Supplied data: Begin
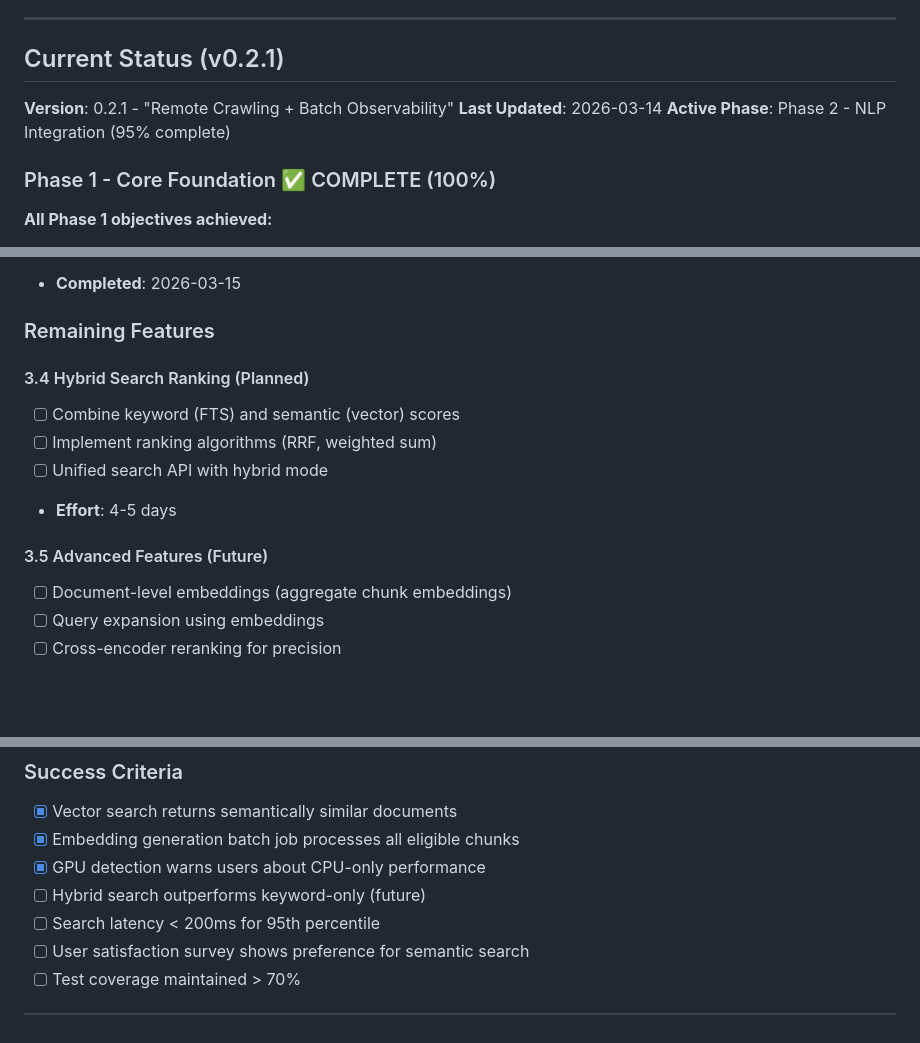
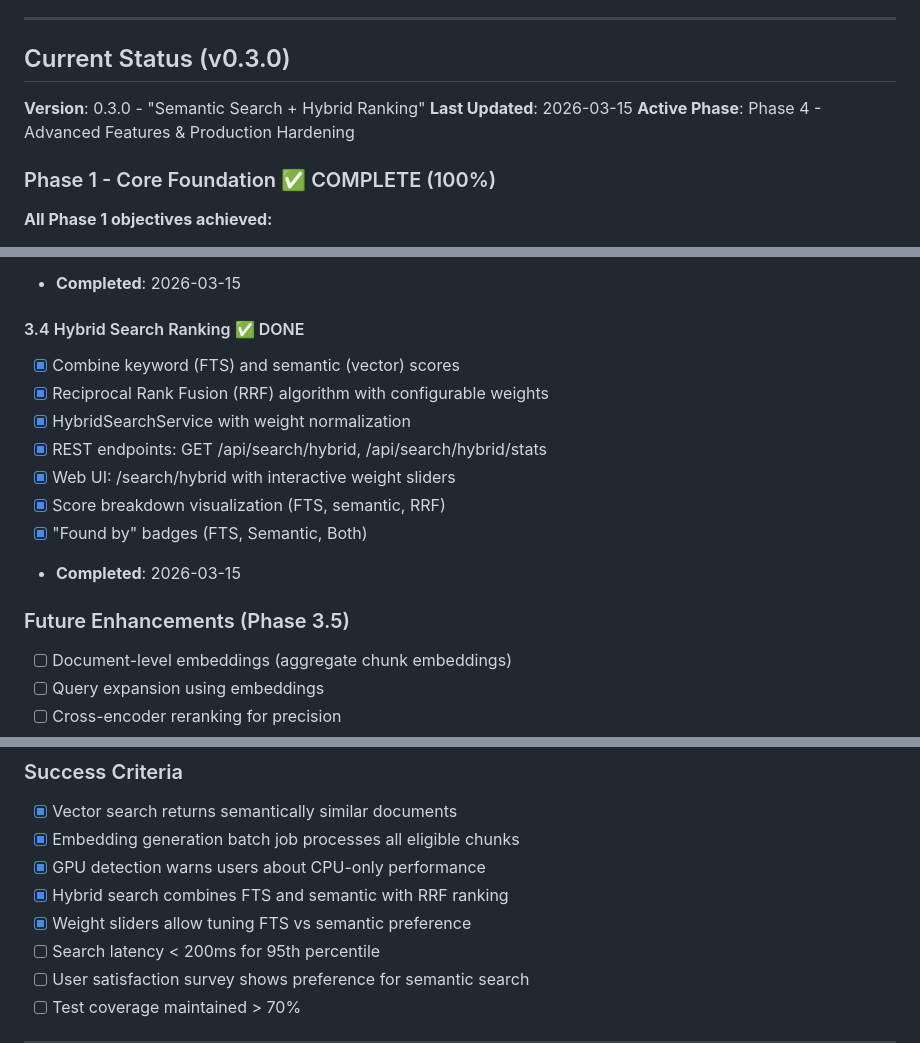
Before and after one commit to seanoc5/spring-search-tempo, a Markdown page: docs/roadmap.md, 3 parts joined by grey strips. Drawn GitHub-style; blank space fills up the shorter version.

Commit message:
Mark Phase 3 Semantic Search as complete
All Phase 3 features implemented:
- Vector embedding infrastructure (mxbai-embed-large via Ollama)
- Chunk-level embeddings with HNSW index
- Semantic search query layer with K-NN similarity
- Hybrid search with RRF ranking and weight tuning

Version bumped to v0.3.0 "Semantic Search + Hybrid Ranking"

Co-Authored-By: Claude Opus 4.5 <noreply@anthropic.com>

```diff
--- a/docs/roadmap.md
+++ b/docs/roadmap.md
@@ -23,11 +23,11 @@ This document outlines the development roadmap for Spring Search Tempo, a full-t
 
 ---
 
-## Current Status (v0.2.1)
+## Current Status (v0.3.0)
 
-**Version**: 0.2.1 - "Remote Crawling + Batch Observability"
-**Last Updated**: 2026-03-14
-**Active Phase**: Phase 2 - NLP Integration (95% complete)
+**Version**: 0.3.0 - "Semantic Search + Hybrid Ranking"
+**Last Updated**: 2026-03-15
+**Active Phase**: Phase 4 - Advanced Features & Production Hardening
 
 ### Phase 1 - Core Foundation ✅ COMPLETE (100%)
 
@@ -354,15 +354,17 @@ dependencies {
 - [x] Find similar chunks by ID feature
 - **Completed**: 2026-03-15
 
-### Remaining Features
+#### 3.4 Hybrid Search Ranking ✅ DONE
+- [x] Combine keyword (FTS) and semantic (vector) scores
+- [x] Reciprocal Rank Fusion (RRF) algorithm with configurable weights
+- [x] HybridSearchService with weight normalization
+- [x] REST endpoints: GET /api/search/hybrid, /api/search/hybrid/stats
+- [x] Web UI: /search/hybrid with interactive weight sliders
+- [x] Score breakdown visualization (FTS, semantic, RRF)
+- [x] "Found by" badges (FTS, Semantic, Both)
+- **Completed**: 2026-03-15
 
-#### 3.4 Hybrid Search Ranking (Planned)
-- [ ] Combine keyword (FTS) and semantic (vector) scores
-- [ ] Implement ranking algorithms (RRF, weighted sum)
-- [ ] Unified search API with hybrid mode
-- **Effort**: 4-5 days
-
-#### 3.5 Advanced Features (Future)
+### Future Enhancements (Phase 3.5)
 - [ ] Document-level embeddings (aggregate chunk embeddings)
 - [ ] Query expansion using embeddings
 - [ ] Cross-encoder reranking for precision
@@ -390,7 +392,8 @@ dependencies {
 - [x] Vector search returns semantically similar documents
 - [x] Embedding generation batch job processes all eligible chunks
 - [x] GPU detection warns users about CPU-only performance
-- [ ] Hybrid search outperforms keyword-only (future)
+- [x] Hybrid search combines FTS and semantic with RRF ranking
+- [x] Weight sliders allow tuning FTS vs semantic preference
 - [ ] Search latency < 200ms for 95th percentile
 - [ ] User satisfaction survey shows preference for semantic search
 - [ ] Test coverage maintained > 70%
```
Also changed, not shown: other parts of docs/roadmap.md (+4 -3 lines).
Supplied data: End
_Activity:_ Each record above should be copied character for character, with pictures dropped.

_Answer:_
Before and after one commit to seanoc5/spring-search-tempo, a Markdown page: docs/roadmap.md, 3 parts joined by grey strips. Drawn GitHub-style; blank space fills up the shorter version.

Commit message:
Mark Phase 3 Semantic Search as complete
All Phase 3 features implemented:
- Vector embedding infrastructure (mxbai-embed-large via Ollama)
- Chunk-level embeddings with HNSW index
- Semantic search query layer with K-NN similarity
- Hybrid search with RRF ranking and weight tuning

Version bumped to v0.3.0 "Semantic Search + Hybrid Ranking"

Co-Authored-By: Claude Opus 4.5 <noreply@anthropic.com>

```diff
--- a/docs/roadmap.md
+++ b/docs/roadmap.md
@@ -23,11 +23,11 @@ This document outlines the development roadmap for Spring Search Tempo, a full-t
 
 ---
 
-## Current Status (v0.2.1)
+## Current Status (v0.3.0)
 
-**Version**: 0.2.1 - "Remote Crawling + Batch Observability"
-**Last Updated**: 2026-03-14
-**Active Phase**: Phase 2 - NLP Integration (95% complete)
+**Version**: 0.3.0 - "Semantic Search + Hybrid Ranking"
+**Last Updated**: 2026-03-15
+**Active Phase**: Phase 4 - Advanced Features & Production Hardening
 
 ### Phase 1 - Core Foundation ✅ COMPLETE (100%)
 
@@ -354,15 +354,17 @@ dependencies {
 - [x] Find similar chunks by ID feature
 - **Completed**: 2026-03-15
 
-### Remaining Features
+#### 3.4 Hybrid Search Ranking ✅ DONE
+- [x] Combine keyword (FTS) and semantic (vector) scores
+- [x] Reciprocal Rank Fusion (RRF) algorithm with configurable weights
+- [x] HybridSearchService with weight normalization
+- [x] REST endpoints: GET /api/search/hybrid, /api/search/hybrid/stats
+- [x] Web UI: /search/hybrid with interactive weight sliders
+- [x] Score breakdown visualization (FTS, semantic, RRF)
+- [x] "Found by" badges (FTS, Semantic, Both)
+- **Completed**: 2026-03-15
 
-#### 3.4 Hybrid Search Ranking (Planned)
-- [ ] Combine keyword (FTS) and semantic (vector) scores
-- [ ] Implement ranking algorithms (RRF, weighted sum)
-- [ ] Unified search API with hybrid mode
-- **Effort**: 4-5 days
-
-#### 3.5 Advanced Features (Future)
+### Future Enhancements (Phase 3.5)
 - [ ] Document-level embeddings (aggregate chunk embeddings)
 - [ ] Query expansion using embeddings
 - [ ] Cross-encoder reranking for precision
@@ -390,7 +392,8 @@ dependencies {
 - [x] Vector search returns semantically similar documents
 - [x] Embedding generation batch job processes all eligible chunks
 - [x] GPU detection warns users about CPU-only performance
-- [ ] Hybrid search outperforms keyword-only (future)
+- [x] Hybrid search combines FTS and semantic with RRF ranking
+- [x] Weight sliders allow tuning FTS vs semantic preference
 - [ ] Search latency < 200ms for 95th percentile
 - [ ] User satisfaction survey shows preference for semantic search
 - [ ] Test coverage maintained > 70%
```
Also changed, not shown: other parts of docs/roadmap.md (+4 -3 lines).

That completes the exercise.